**Exercise goal**
All lines in the data that hold the word "font" need copying.

**Dataset records**
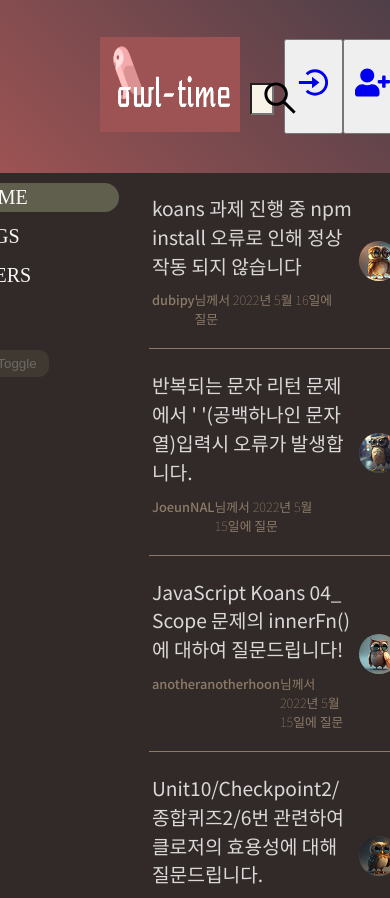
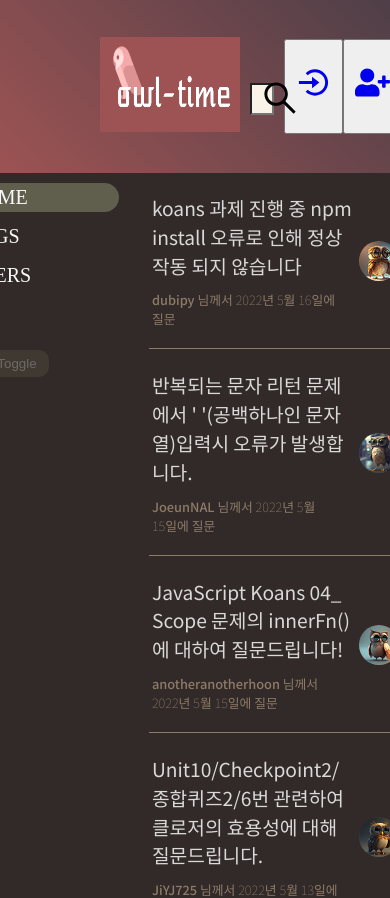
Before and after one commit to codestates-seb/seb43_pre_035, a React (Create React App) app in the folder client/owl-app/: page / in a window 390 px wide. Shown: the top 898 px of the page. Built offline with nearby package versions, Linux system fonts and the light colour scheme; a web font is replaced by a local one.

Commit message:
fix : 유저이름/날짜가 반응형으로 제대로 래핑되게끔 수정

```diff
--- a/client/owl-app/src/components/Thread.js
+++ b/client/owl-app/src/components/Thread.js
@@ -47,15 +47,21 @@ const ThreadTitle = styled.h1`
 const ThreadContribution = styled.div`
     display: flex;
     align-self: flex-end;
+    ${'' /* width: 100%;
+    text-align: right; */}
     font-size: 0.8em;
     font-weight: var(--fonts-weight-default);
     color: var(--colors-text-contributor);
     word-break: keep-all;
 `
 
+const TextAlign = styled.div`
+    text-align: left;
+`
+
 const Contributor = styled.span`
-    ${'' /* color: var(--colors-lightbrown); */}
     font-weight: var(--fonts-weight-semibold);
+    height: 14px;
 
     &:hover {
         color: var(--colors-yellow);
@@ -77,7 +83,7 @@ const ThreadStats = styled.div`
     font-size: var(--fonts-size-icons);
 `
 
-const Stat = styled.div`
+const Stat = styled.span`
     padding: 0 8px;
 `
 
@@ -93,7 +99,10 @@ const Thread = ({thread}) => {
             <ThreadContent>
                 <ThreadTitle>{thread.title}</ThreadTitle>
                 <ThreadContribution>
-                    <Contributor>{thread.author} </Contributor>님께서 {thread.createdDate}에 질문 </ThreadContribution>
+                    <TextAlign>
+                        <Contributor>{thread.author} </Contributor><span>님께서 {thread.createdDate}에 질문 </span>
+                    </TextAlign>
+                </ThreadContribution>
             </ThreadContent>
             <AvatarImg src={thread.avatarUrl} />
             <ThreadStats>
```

**Worked solution**
Before and after one commit to codestates-seb/seb43_pre_035, a React (Create React App) app in the folder client/owl-app/: page / in a window 390 px wide. Shown: the top 898 px of the page. Built offline with nearby package versions, Linux system fonts and the light colour scheme; a web font is replaced by a local one.
     font-size: 0.8em;
     font-weight: var(--fonts-weight-default);
     font-weight: var(--fonts-weight-semibold);
     font-size: var(--fonts-size-icons);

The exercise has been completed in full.